For engaging a reactive threat's torso inside of five yards (fifteen feet), you do not need to use the sights at all. In fact, you are better off simply raising the pistol into the line of sight, pointing it at the chest, and pressing until he drops to the ground. We will wait for the collective gasps of the "sights all the time" tribe to subside, and so they can strike my name from the Raven's Book Of Life before we continue.
Alright, all joking aside, when the problem calls for point shooting, you point shoot and the type of sights on the weapon are irrelevant. But when you do need extra refinement...which happens often enough, the sights are of great importance as they help you refine alignment as well as index carefully on target.
So lets set down some points:
The dot does not work WITH the sights. It works independently of the sights.
Think of the iron sights and the red dot like two distinct and separate sighting systems. You do not need one in evidence to use the other. With reference to the dot - as long as the dot is on the desired area of the target you wish to hit, you will in fact hit that target area - regardless of where the dot is in relation to the iron sights.

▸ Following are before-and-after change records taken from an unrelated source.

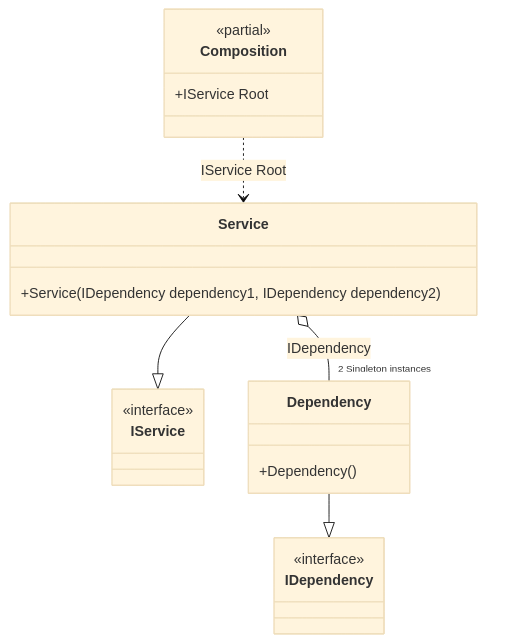
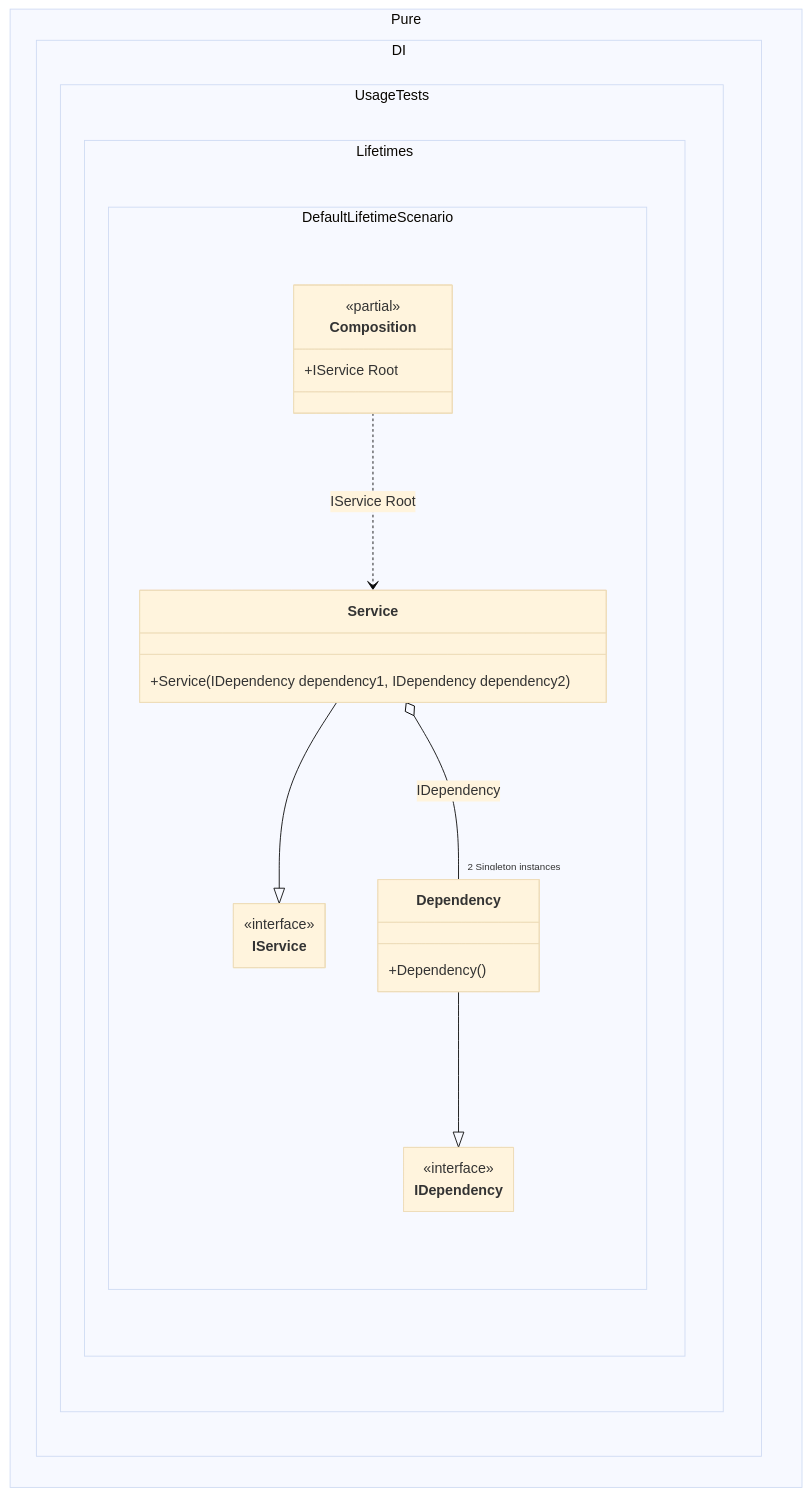
One commit to DevTeam/Pure.DI changed the diagram in readme/default-lifetime.md. Above: the diagram before and after it, drawn with Mermaid (base theme). The commit also changed 103 other files, not shown here.

Commit message:
Improved class diagrams

````diff
--- a/readme/default-lifetime.md
+++ b/readme/default-lifetime.md
@@ -102,23 +102,30 @@
 ```mermaid
+---
+ config:
+  class:
+   hideEmptyMembersBox: true
+---
 classDiagram
-	class Composition {
+	Service --|> IService
+	Dependency --|> IDependency
+	Composition ..> Service : IService Root
+	Service o-- "2 Singleton instances" Dependency : IDependency
+	namespace Pure.DI.UsageTests.Lifetimes.DefaultLifetimeScenario {
+		class Composition {
 		<<partial>>
 		+IService Root
+		}
+		class Dependency {
+			+Dependency()
+		}
+		class IDependency {
+			<<interface>>
+		}
+		class IService {
+			<<interface>>
+		}
+		class Service {
+			+Service(IDependency dependency1, IDependency dependency2)
+		}
 	}
-	Service --|> IService
-	class Service {
-		+Service(IDependency dependency1, IDependency dependency2)
-	}
-	Dependency --|> IDependency
-	class Dependency {
-		+Dependency()
-	}
-	class IService {
-		<<interface>>
-	}
-	class IDependency {
-		<<interface>>
-	}
-	Composition ..> Service : IService Root
-	Service o-- "2 Singleton instances" Dependency : IDependency
 ```
````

The parallax-free nature of these red dot sights enables you to make extremely accurate shots without the dot needing to be centered in the glass. The weapon may be offset from your line of sight. You are able to keep your visual focus on the threat/target since the dot and target are in the same focal plane of vision.

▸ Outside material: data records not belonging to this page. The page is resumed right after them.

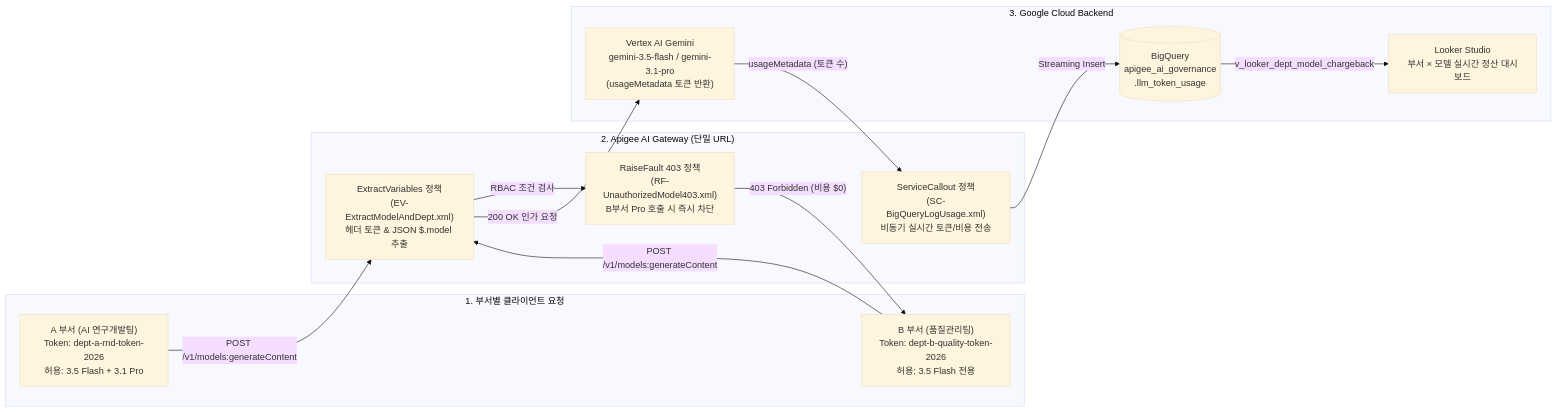
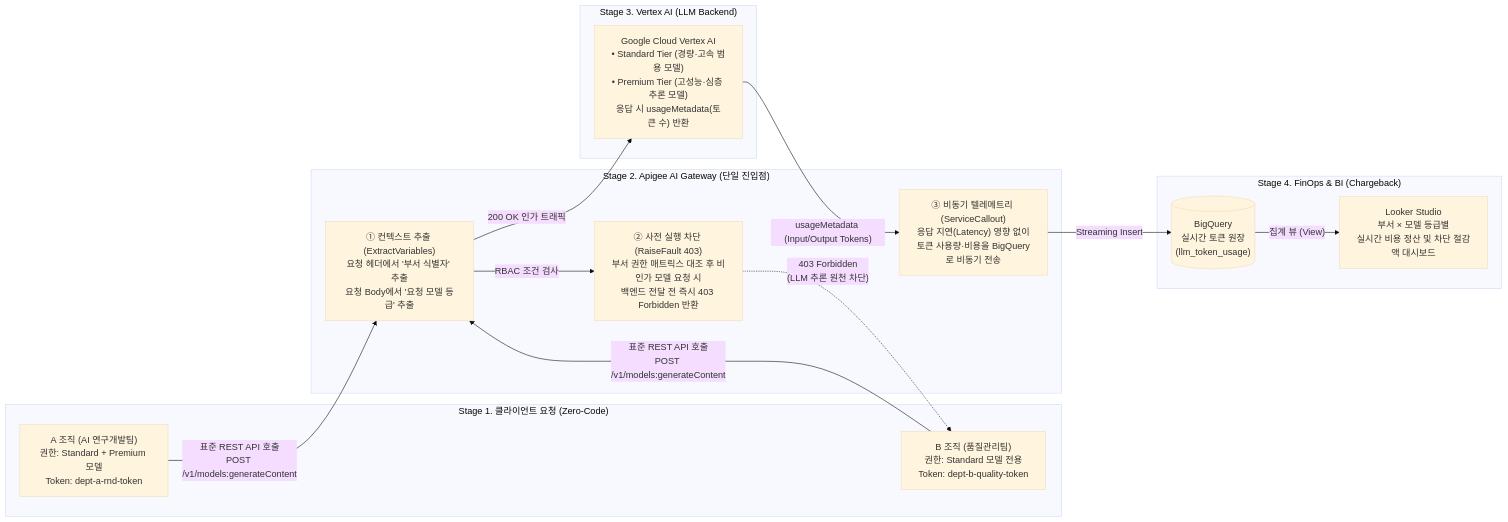
Before and after one commit to ldu1225/apigee-gemini-ai-governance: the second of 2 diagrams in README.md, drawn with Mermaid (base theme). The commit also changed other lines of this file, not shown here.

Commit message:
docs: reframe README around Enterprise AI Gateway Governance & FinOps Chargeback concept

````diff
--- a/README.md
+++ b/README.md
@@ -21,27 +37,30 @@
 ```mermaid
 graph LR
-    subgraph Clients["1. 부서별 클라이언트 요청"]
-      A["A 부서 (AI 연구개발팀)\nToken: dept-a-rnd-token-2026\n허용: 3.5 Flash + 3.1 Pro"]
-      B["B 부서 (품질관리팀)\nToken: dept-b-quality-token-2026\n허용: 3.5 Flash 전용"]
+    subgraph Stage1["Stage 1. 클라이언트 요청 (Zero-Code)"]
+      A["A 조직 (AI 연구개발팀)\n권한: Standard + Premium 모델\nToken: dept-a-rnd-token"]
+      B["B 조직 (품질관리팀)\n권한: Standard 모델 전용\nToken: dept-b-quality-token"]
     end
 
-    subgraph Apigee["2. Apigee AI Gateway (단일 URL)"]
-      EV["ExtractVariables 정책\n(EV-ExtractModelAndDept.xml)\n헤더 토큰 & JSON $.model 추출"]
-      RF["RaiseFault 403 정책\n(RF-UnauthorizedModel403.xml)\nB부서 Pro 호출 시 즉시 차단"]
-      SC["ServiceCallout 정책\n(SC-BigQueryLogUsage.xml)\n비동기 실시간 토큰/비용 전송"]
+    subgraph Stage2["Stage 2. Apigee AI Gateway (단일 진입점)"]
+      EV["① 컨텍스트 추출 (ExtractVariables)\n요청 헤더에서 '부서 식별자' 추출\n요청 Body에서 '요청 모델 등급' 추출"]
+      RF["② 사전 실행 차단 (RaiseFault 403)\n부서 권한 매트릭스 대조 후 비인가 모델 요청 시\n백엔드 전달 전 즉시 403 Forbidden 반환"]
+      SC["③ 비동기 텔레메트리 (ServiceCallout)\n응답 지연(Latency) 영향 없이\n토큰 사용량·비용을 BigQuery로 비동기 전송"]
     end
 
-    subgraph Backend["3. Google Cloud Backend"]
-      Vertex["Vertex AI Gemini\ngemini-3.5-flash / gemini-3.1-pro\n(usageMetadata 토큰 반환)"]
-      BQ[("BigQuery\napigee_ai_governance\n.llm_token_usage")]
-      Looker["Looker Studio\n부서 × 모델 실시간 정산 대시보드"]
+    subgraph Stage3["Stage 3. Vertex AI (LLM Backend)"]
+      LLM["Google Cloud Vertex AI\n• Standard Tier (경량·고속 범용 모델)\n• Premium Tier (고성능·심층 추론 모델)\n응답 시 usageMetadata(토큰 수) 반환"]
     end
 
-    A & B -->|"POST /v1/models:generateContent"| EV
+    subgraph Stage4["Stage 4. FinOps & BI (Chargeback)"]
+      BQ[("BigQuery\n실시간 토큰 원장\n(llm_token_usage)")]
+      BI["Looker Studio\n부서 × 모델 등급별\n실시간 비용 정산 및 차단 절감액 대시보드"]
+    end
+
+    A & B -->|"표준 REST API 호출\nPOST /v1/models:generateContent"| EV
     EV -->|"RBAC 조건 검사"| RF
-    RF -->|"403 Forbidden (비용 $0)"| B
-    EV -->|"200 OK 인가 요청"| Vertex
-    Vertex -->|"usageMetadata (토큰 수)"| SC
+    RF -.->|"403 Forbidden\n(LLM 추론 원천 차단)"| B
+    EV -->|"200 OK 인가 트래픽"| LLM
+    LLM -->|"usageMetadata (Input/Output Tokens)"| SC
     SC -->|"Streaming Insert"| BQ
-    BQ -->|"v_looker_dept_model_chargeback"| Looker
+    BQ -->|"집계 뷰 (View)"| BI
 ```
````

This greatly improves your ability to return fire from cover, fire at speed, fire on the move at a moving or stationary target, as well as shooting accurately from disadvantaged positions.

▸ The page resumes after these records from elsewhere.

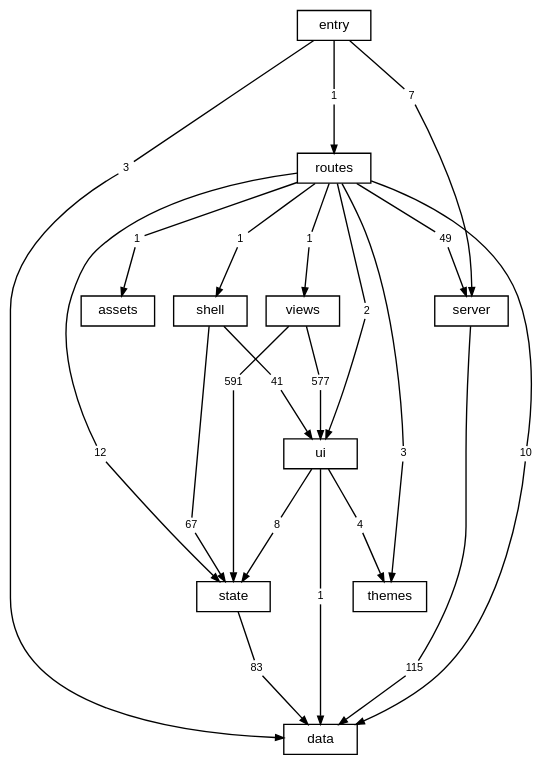
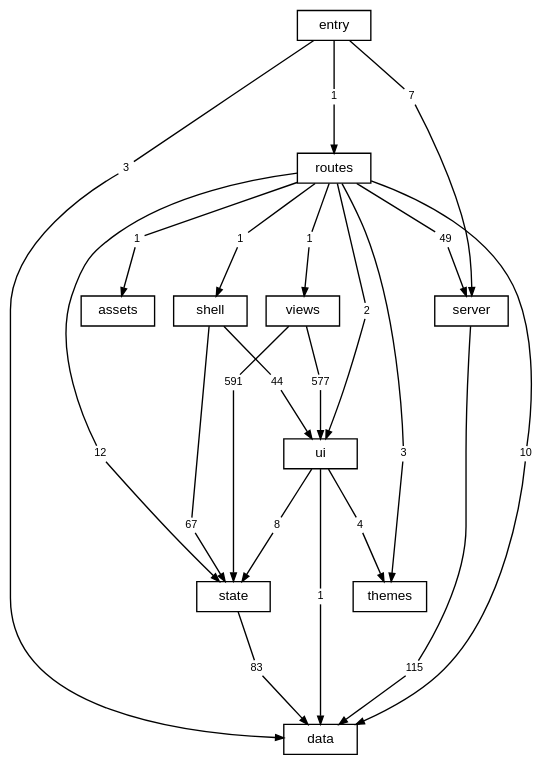
The diagram in docs/diagrams/layers.dot (TheAxeC/oculus), drawn with Graphviz before and after one commit. The commit also changed 26 other files, not shown here.

```diff
--- a/docs/diagrams/layers.dot
+++ b/docs/diagrams/layers.dot
@@ -1,75 +1,75 @@
 digraph layers {
     graph [bgcolor="transparent", rankdir=TB, newrank=true, fontname="Helvetica,Arial,sans-serif", fontsize=12, nodesep=0.2, ranksep=0.5];
     node [shape=box, color="black", fontcolor="black", fontname="Helvetica,Arial,sans-serif", fontsize=10, height=0.3, margin="0.12,0.04"];
     edge [color="black", fontcolor="black", fontname="Helvetica,Arial,sans-serif", fontsize=8, arrowsize=0.6];
     "data";
     "server";
     "state";
     "ui";
     "shell";
     "views";
     "themes";
     "routes";
     "src" [label="entry"];
     "files: assets" [label="assets"];
     "routes to data" [label="10", shape=box, color="transparent", fontsize=8, width=0, height=0, margin="0.04,0.02"];
     "routes" -> "routes to data" [arrowhead=none];
     "routes to data" -> "data" [];
     "routes to files: assets" [label="1", shape=box, color="transparent", fontsize=8, width=0, height=0, margin="0.04,0.02"];
     "routes" -> "routes to files: assets" [arrowhead=none];
     "routes to files: assets" -> "files: assets" [];
     "routes to server" [label="49", shape=box, color="transparent", fontsize=8, width=0, height=0, margin="0.04,0.02"];
     "routes" -> "routes to server" [arrowhead=none];
     "routes to server" -> "server" [];
     "routes to shell" [label="1", shape=box, color="transparent", fontsize=8, width=0, height=0, margin="0.04,0.02"];
     "routes" -> "routes to shell" [arrowhead=none];
     "routes to shell" -> "shell" [];
     "routes to state" [label="12", shape=box, color="transparent", fontsize=8, width=0, height=0, margin="0.04,0.02"];
     "routes" -> "routes to state" [arrowhead=none];
     "routes to state" -> "state" [];
     "routes to themes" [label="3", shape=box, color="transparent", fontsize=8, width=0, height=0, margin="0.04,0.02"];
     "routes" -> "routes to themes" [arrowhead=none];
     "routes to themes" -> "themes" [];
     "routes to ui" [label="2", shape=box, color="transparent", fontsize=8, width=0, height=0, margin="0.04,0.02"];
     "routes" -> "routes to ui" [arrowhead=none];
     "routes to ui" -> "ui" [];
     "routes to views" [label="1", shape=box, color="transparent", fontsize=8, width=0, height=0, margin="0.04,0.02"];
     "routes" -> "routes to views" [arrowhead=none];
     "routes to views" -> "views" [];
     "server to data" [label="115", shape=box, color="transparent", fontsize=8, width=0, height=0, margin="0.04,0.02"];
     "server" -> "server to data" [arrowhead=none];
     "server to data" -> "data" [];
     "shell to state" [label="67", shape=box, color="transparent", fontsize=8, width=0, height=0, margin="0.04,0.02"];
     "shell" -> "shell to state" [arrowhead=none];
     "shell to state" -> "state" [];
-    "shell to ui" [label="41", shape=box, color="transparent", fontsize=8, width=0, height=0, margin="0.04,0.02"];
+    "shell to ui" [label="44", shape=box, color="transparent", fontsize=8, width=0, height=0, margin="0.04,0.02"];
     "shell" -> "shell to ui" [arrowhead=none];
     "shell to ui" -> "ui" [];
     "src to data" [label="3", shape=box, color="transparent", fontsize=8, width=0, height=0, margin="0.04,0.02"];
     "src" -> "src to data" [arrowhead=none];
     "src to data" -> "data" [];
     "src to routes" [label="1", shape=box, color="transparent", fontsize=8, width=0, height=0, margin="0.04,0.02"];
     "src" -> "src to routes" [arrowhead=none];
     "src to routes" -> "routes" [];
     "src to server" [label="7", shape=box, color="transparent", fontsize=8, width=0, height=0, margin="0.04,0.02"];
     "src" -> "src to server" [arrowhead=none];
     "src to server" -> "server" [];
     "state to data" [label="83", shape=box, color="transparent", fontsize=8, width=0, height=0, margin="0.04,0.02"];
     "state" -> "state to data" [arrowhead=none];
     "state to data" -> "data" [];
     "ui to data" [label="1", shape=box, color="transparent", fontsize=8, width=0, height=0, margin="0.04,0.02"];
     "ui" -> "ui to data" [arrowhead=none];
     "ui to data" -> "data" [];
     "ui to state" [label="8", shape=box, color="transparent", fontsize=8, width=0, height=0, margin="0.04,0.02"];
     "ui" -> "ui to state" [arrowhead=none];
     "ui to state" -> "state" [];
     "ui to themes" [label="4", shape=box, color="transparent", fontsize=8, width=0, height=0, margin="0.04,0.02"];
     "ui" -> "ui to themes" [arrowhead=none];
     "ui to themes" -> "themes" [];
     "views to state" [label="591", shape=box, color="transparent", fontsize=8, width=0, height=0, margin="0.04,0.02"];
     "views" -> "views to state" [arrowhead=none];
     "views to state" -> "state" [];
     "views to ui" [label="577", shape=box, color="transparent", fontsize=8, width=0, height=0, margin="0.04,0.02"];
     "views" -> "views to ui" [arrowhead=none];
     "views to ui" -> "ui" [];
 }
```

All of these "Red Dot Sight Pictures" are acceptable and as long as the dot is on the target spot you wish to hit, you will hit that target spot.